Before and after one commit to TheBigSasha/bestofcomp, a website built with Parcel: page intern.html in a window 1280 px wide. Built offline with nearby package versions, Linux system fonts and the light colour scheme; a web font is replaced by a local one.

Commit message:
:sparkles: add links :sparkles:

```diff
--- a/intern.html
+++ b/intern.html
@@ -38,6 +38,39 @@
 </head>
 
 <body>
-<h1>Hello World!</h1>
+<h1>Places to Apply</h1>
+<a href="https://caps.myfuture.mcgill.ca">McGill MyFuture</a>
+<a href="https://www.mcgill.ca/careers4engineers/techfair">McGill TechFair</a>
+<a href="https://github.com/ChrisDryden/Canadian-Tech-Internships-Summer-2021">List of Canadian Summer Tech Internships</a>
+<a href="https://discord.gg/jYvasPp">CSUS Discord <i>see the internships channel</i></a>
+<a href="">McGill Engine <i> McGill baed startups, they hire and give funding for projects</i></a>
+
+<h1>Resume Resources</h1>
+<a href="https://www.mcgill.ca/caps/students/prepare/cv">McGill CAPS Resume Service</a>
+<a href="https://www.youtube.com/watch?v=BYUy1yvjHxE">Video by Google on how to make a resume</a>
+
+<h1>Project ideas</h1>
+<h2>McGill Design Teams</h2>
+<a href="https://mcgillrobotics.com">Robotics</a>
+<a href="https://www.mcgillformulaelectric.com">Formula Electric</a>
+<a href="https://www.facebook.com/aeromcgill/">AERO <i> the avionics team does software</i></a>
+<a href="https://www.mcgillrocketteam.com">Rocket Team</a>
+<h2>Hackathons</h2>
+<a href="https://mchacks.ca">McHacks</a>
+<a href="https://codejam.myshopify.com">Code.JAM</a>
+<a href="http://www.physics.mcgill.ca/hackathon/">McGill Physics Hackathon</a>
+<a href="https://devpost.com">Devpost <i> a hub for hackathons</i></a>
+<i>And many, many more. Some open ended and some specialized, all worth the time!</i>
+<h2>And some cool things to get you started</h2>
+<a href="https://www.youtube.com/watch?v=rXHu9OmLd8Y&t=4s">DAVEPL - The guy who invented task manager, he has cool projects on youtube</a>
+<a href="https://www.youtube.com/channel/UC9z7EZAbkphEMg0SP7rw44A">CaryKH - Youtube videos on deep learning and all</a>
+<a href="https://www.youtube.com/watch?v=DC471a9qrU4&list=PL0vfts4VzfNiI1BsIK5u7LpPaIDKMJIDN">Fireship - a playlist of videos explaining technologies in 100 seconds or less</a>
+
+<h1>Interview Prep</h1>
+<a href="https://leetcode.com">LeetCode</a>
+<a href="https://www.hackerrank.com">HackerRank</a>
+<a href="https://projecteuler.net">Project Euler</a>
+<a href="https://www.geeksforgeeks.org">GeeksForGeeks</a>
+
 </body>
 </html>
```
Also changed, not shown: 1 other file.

——

Task description -> Take from the listing above each line in which the string "projects" is found.

Response ->
+<a href="">McGill Engine <i> McGill baed startups, they hire and give funding for projects</i></a>
+<a href="https://www.youtube.com/watch?v=rXHu9OmLd8Y&t=4s">DAVEPL - The guy who invented task manager, he has cool projects on youtube</a>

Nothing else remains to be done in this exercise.